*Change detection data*
▶

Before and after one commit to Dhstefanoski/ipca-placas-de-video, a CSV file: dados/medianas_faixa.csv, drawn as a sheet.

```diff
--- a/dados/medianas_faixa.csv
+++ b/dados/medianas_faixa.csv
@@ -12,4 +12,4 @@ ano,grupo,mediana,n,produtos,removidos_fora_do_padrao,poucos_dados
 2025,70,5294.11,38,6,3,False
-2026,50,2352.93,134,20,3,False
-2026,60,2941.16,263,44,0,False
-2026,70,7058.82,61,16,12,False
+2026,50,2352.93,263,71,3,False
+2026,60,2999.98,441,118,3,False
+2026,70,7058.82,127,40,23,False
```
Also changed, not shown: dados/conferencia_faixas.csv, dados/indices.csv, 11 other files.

◀

*The task*
Write out every record exactly as it appears above.

*The completed task*
Before and after one commit to Dhstefanoski/ipca-placas-de-video, a CSV file: dados/medianas_faixa.csv, drawn as a sheet.

```diff
--- a/dados/medianas_faixa.csv
+++ b/dados/medianas_faixa.csv
@@ -12,4 +12,4 @@ ano,grupo,mediana,n,produtos,removidos_fora_do_padrao,poucos_dados
 2025,70,5294.11,38,6,3,False
-2026,50,2352.93,134,20,3,False
-2026,60,2941.16,263,44,0,False
-2026,70,7058.82,61,16,12,False
+2026,50,2352.93,263,71,3,False
+2026,60,2999.98,441,118,3,False
+2026,70,7058.82,127,40,23,False
```
Also changed, not shown: dados/conferencia_faixas.csv, dados/indices.csv, 11 other files.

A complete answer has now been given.